*EXERCISE REQUIREMENTS:*
Check each line of the listing for the word "special" and report the ones that have it.

*DATA:*

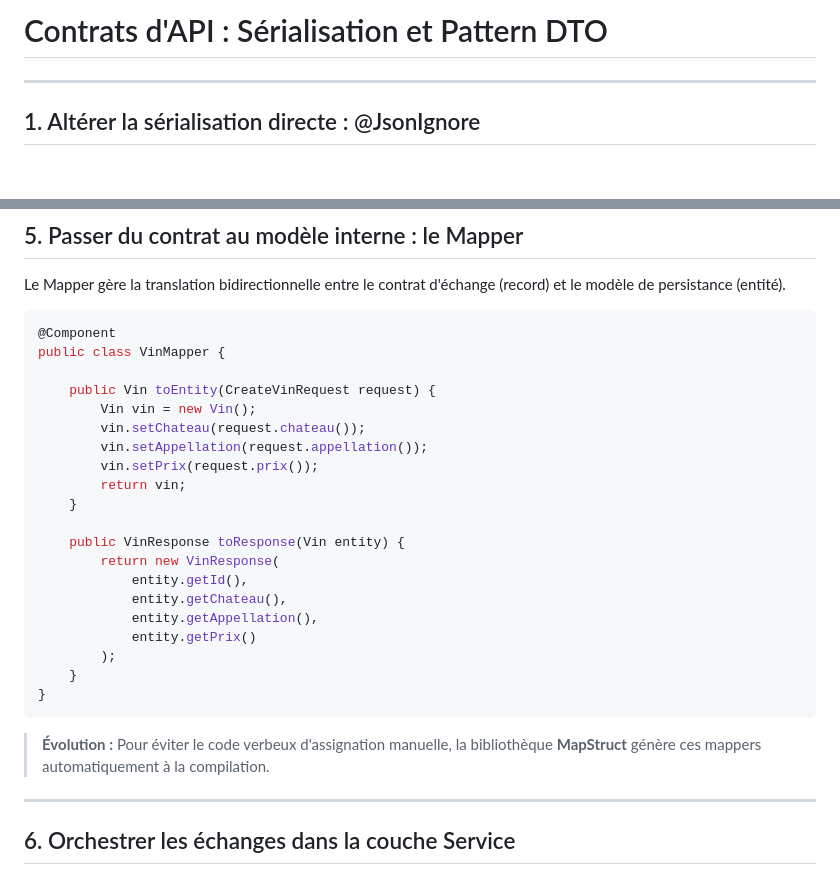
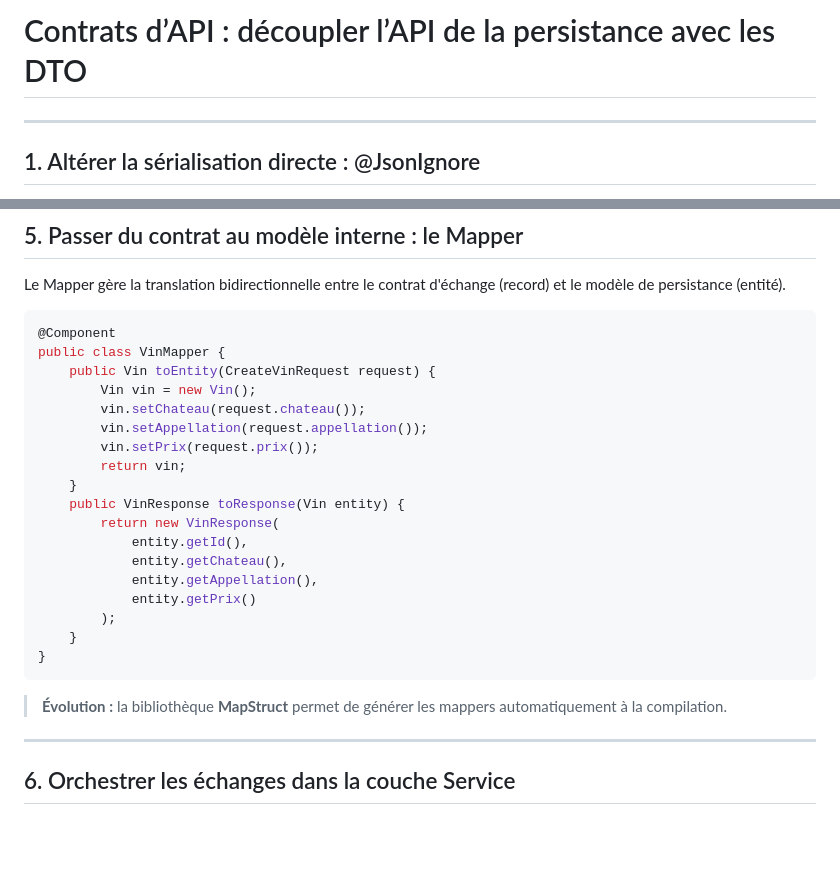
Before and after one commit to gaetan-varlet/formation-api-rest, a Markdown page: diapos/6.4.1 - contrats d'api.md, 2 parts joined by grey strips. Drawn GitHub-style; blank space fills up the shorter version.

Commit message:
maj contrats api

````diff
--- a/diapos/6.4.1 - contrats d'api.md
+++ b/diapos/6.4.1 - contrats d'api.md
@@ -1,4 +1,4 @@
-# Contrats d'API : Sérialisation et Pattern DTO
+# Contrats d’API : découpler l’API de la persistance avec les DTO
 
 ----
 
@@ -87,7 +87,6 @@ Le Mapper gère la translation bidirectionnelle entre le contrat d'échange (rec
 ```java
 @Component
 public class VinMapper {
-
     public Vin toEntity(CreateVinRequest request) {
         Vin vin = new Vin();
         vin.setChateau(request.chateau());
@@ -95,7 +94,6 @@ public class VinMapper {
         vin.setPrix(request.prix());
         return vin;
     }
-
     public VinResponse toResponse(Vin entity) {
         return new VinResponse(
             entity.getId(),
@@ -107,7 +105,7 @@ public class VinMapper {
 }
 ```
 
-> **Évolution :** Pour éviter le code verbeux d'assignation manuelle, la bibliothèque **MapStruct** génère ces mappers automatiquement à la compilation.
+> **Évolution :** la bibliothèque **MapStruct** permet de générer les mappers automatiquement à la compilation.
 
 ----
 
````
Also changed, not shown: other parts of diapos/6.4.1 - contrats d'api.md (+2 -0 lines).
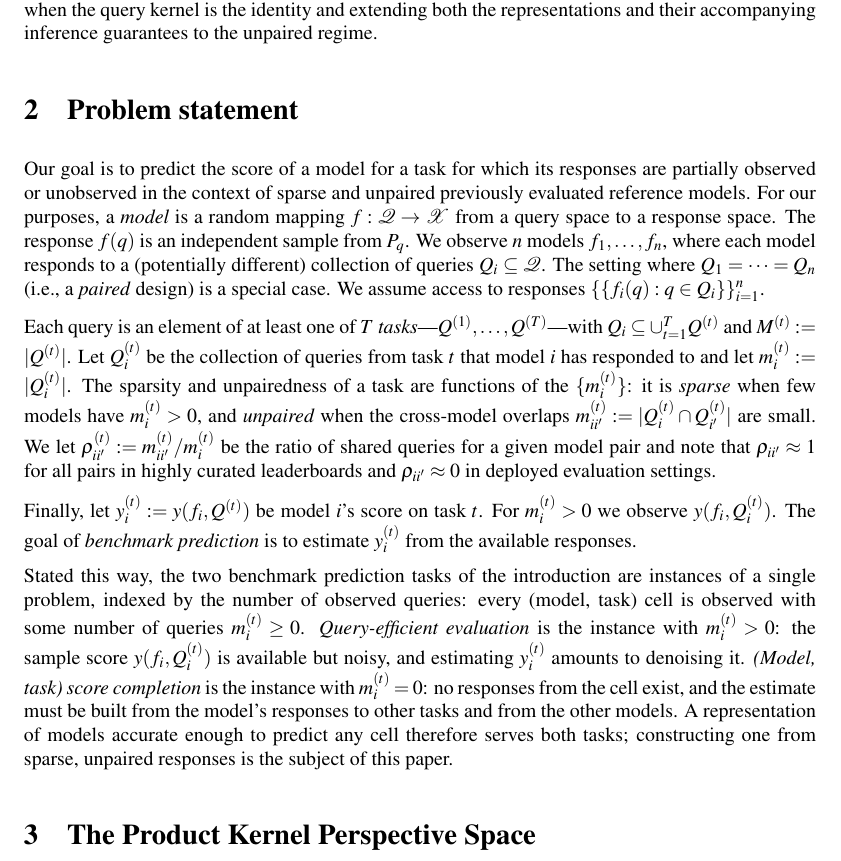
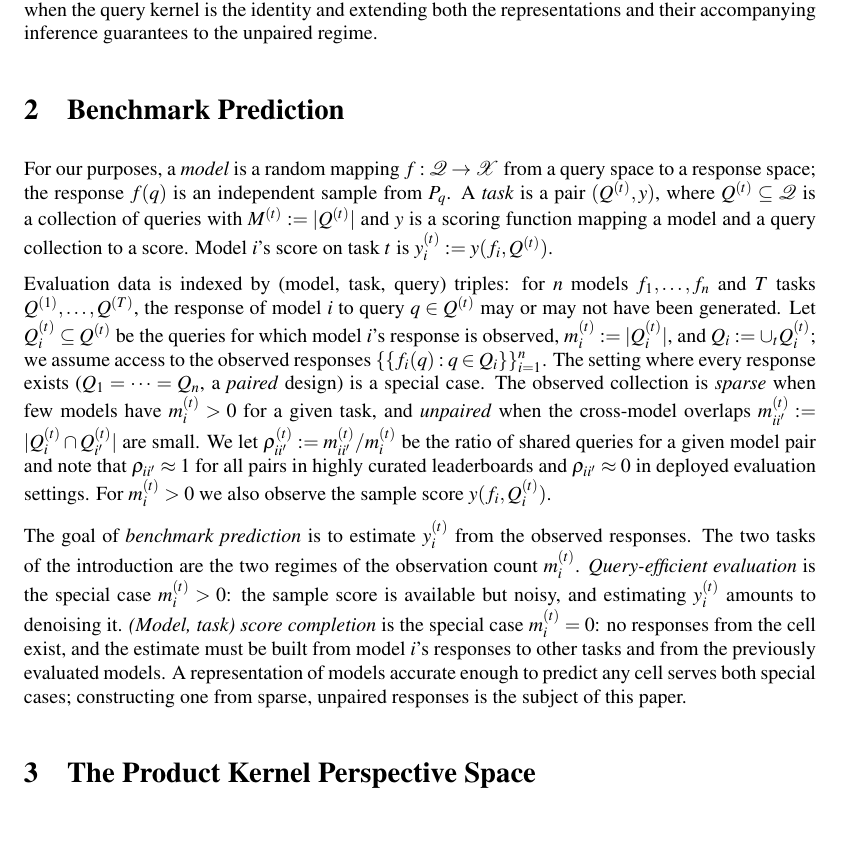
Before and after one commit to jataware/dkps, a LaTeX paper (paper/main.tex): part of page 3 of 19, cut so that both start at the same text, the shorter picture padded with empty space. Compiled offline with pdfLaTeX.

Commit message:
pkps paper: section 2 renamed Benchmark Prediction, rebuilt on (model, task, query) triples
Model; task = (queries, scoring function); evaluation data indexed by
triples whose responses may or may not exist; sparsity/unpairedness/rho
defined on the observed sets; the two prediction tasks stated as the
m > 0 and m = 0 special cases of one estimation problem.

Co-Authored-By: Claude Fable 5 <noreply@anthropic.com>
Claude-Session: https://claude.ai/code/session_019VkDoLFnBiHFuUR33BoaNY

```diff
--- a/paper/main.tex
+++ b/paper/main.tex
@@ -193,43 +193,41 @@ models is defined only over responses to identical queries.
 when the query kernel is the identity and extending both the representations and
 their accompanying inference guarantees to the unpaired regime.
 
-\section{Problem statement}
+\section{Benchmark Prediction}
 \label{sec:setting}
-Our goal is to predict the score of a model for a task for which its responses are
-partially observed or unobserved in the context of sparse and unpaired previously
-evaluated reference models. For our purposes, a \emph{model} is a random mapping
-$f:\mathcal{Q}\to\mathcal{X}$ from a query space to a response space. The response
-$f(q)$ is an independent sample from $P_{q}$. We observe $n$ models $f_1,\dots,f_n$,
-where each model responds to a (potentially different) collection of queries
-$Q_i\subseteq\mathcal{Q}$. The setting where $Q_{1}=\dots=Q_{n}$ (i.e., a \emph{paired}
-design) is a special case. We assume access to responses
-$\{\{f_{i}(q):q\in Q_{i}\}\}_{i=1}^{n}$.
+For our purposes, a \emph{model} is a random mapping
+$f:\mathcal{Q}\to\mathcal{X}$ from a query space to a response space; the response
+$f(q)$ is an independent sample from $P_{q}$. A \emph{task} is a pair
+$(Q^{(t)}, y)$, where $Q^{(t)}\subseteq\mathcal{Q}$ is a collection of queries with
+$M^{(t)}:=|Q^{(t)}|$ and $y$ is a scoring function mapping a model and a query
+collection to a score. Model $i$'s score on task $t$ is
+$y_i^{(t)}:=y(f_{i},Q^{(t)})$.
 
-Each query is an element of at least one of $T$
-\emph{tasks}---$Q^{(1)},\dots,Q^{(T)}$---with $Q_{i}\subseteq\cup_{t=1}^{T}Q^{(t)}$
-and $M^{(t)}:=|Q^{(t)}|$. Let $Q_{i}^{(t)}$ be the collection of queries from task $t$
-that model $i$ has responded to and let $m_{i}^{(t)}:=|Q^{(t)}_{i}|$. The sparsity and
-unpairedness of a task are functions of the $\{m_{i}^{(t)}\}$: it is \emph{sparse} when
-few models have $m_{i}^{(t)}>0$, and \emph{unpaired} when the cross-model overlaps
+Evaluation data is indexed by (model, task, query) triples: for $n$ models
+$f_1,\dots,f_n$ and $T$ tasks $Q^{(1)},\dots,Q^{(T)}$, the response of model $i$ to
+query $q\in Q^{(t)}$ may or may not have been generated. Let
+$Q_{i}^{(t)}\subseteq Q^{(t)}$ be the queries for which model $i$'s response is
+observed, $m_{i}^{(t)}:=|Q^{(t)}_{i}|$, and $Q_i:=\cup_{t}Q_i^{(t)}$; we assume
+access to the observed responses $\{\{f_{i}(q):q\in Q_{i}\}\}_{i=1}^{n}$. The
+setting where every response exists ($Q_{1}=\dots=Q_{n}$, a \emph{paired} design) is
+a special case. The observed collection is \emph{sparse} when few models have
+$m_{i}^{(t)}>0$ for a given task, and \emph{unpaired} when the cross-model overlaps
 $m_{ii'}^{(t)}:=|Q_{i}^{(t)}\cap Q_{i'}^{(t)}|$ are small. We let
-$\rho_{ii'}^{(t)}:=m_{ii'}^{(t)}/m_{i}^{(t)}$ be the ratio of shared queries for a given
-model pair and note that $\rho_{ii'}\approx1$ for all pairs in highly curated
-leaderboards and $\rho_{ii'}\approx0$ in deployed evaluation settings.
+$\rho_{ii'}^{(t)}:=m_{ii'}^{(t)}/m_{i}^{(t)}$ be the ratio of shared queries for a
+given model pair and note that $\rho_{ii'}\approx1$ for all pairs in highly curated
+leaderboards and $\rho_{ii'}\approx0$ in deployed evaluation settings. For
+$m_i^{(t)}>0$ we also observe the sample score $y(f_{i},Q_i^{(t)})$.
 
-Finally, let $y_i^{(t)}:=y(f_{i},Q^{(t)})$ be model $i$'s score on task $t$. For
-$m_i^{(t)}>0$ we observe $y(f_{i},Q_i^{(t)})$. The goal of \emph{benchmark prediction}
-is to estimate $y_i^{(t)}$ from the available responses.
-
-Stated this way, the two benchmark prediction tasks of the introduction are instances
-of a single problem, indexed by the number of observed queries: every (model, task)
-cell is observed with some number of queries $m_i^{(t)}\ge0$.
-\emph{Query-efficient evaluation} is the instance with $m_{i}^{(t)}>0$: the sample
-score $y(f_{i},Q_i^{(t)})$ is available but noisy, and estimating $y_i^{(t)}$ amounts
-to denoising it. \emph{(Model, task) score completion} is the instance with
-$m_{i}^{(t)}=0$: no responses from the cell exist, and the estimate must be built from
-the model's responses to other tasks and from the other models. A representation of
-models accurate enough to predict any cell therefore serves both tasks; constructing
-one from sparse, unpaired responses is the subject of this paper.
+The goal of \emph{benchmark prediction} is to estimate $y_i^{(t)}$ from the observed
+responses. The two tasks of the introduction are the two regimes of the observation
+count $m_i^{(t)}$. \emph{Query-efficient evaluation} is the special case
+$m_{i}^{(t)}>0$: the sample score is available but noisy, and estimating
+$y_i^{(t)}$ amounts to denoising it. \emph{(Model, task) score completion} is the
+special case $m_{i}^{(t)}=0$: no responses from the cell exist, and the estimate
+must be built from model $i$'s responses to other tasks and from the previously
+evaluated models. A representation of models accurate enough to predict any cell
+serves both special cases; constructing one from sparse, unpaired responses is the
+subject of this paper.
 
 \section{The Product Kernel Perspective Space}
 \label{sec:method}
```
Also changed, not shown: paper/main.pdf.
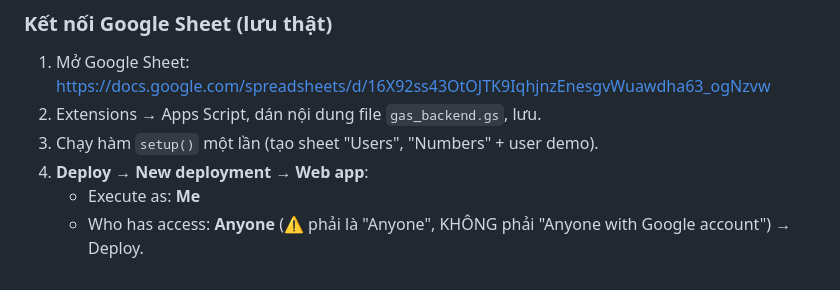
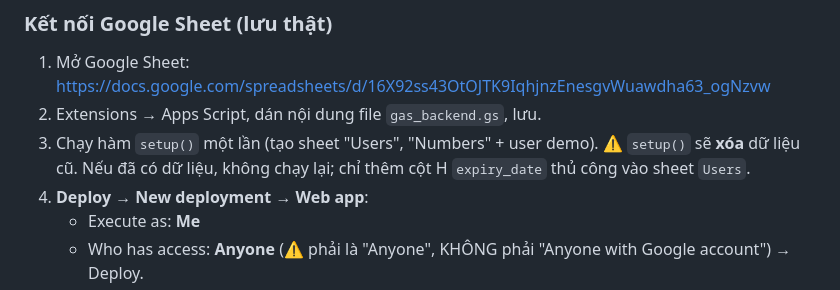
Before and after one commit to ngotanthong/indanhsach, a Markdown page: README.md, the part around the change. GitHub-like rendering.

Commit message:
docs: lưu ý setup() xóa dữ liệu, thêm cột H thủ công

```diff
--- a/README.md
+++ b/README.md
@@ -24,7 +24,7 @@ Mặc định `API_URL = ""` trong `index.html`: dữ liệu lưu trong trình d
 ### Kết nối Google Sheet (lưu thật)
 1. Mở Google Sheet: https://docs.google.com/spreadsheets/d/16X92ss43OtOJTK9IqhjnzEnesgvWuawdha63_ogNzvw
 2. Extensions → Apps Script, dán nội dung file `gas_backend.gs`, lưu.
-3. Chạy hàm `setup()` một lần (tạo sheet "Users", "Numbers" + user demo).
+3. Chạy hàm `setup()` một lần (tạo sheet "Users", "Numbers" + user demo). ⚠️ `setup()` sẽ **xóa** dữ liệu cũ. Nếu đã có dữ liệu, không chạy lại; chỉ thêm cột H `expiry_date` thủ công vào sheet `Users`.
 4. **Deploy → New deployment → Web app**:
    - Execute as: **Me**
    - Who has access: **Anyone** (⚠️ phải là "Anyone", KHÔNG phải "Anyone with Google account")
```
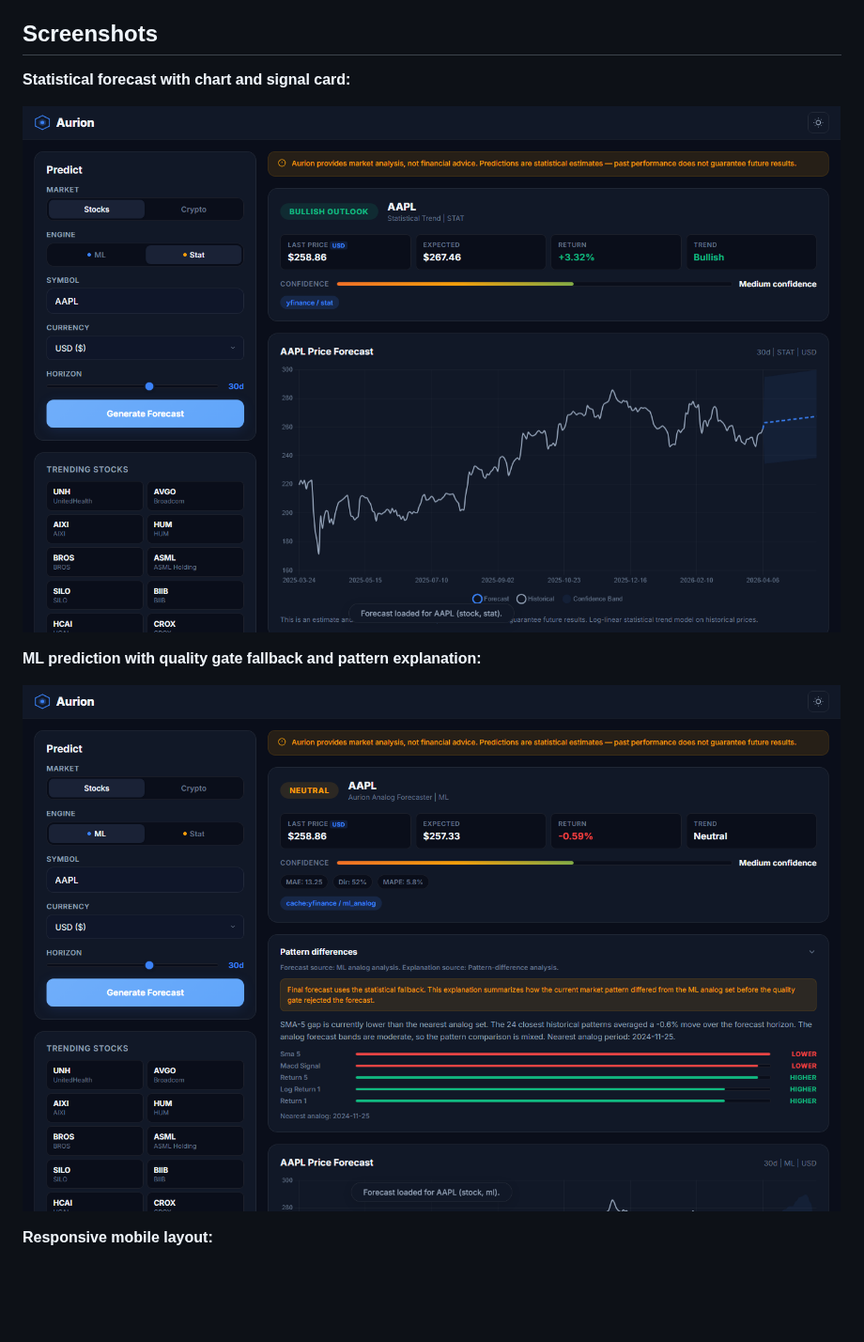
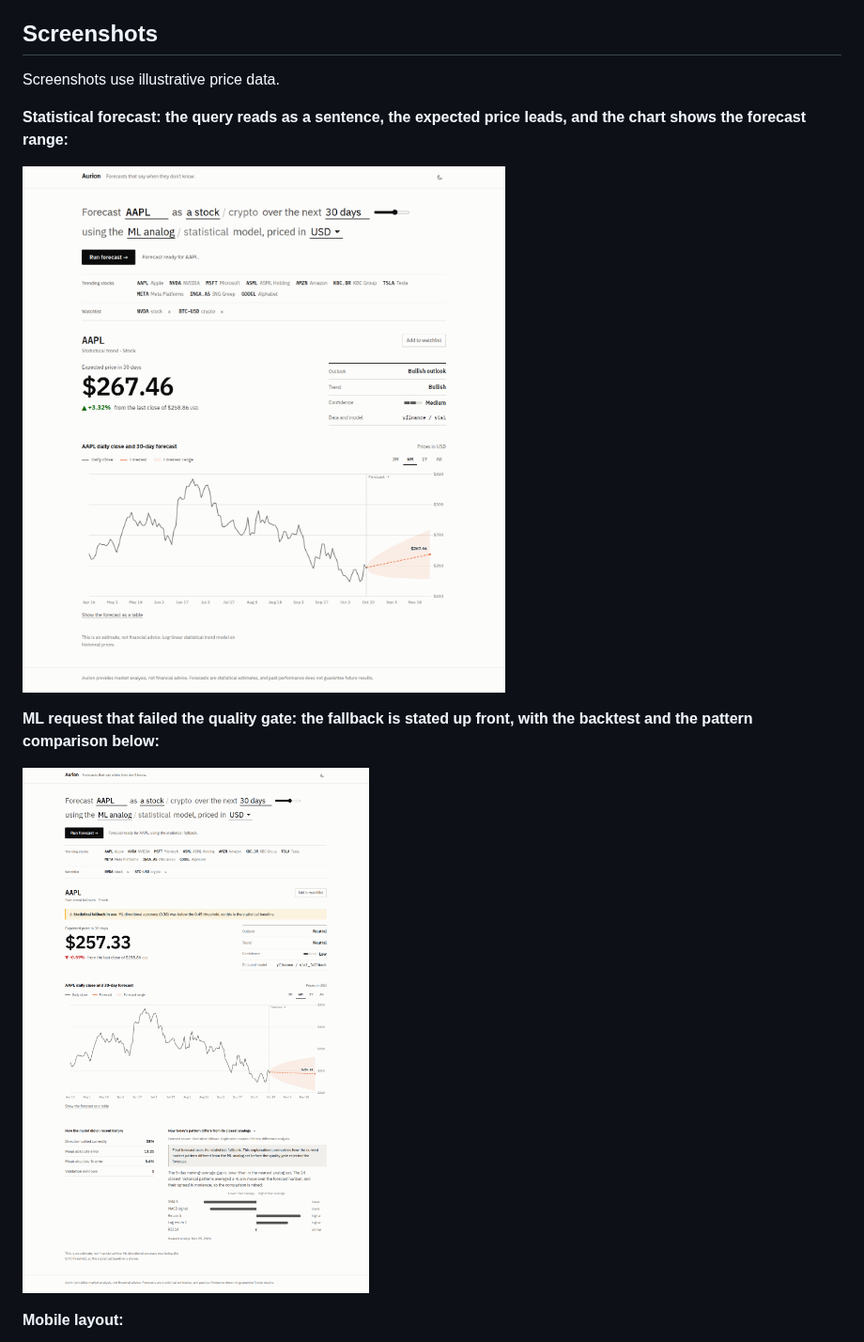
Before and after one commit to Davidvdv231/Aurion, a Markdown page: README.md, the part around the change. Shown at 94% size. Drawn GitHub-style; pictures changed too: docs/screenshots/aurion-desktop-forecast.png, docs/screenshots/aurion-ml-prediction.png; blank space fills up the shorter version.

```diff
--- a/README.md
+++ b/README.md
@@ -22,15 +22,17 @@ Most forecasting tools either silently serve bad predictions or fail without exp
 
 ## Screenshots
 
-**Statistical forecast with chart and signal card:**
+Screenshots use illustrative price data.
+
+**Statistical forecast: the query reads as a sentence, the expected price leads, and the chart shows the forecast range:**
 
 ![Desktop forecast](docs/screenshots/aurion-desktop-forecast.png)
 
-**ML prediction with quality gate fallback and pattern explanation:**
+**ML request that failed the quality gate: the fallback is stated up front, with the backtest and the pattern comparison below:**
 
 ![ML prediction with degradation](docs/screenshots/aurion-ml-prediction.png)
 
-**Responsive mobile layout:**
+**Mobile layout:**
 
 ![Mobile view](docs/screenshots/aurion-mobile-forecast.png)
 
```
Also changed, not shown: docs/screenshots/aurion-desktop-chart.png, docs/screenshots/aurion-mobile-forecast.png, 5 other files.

*ANSWER SPACE:*
m > 0 and m = 0 special cases of one estimation problem.
-design) is a special case. We assume access to responses
+a special case. The observed collection is \emph{sparse} when few models have
+count $m_i^{(t)}$. \emph{Query-efficient evaluation} is the special case
+special case $m_{i}^{(t)}=0$: no responses from the cell exist, and the estimate
+serves both special cases; constructing one from sparse, unpaired responses is the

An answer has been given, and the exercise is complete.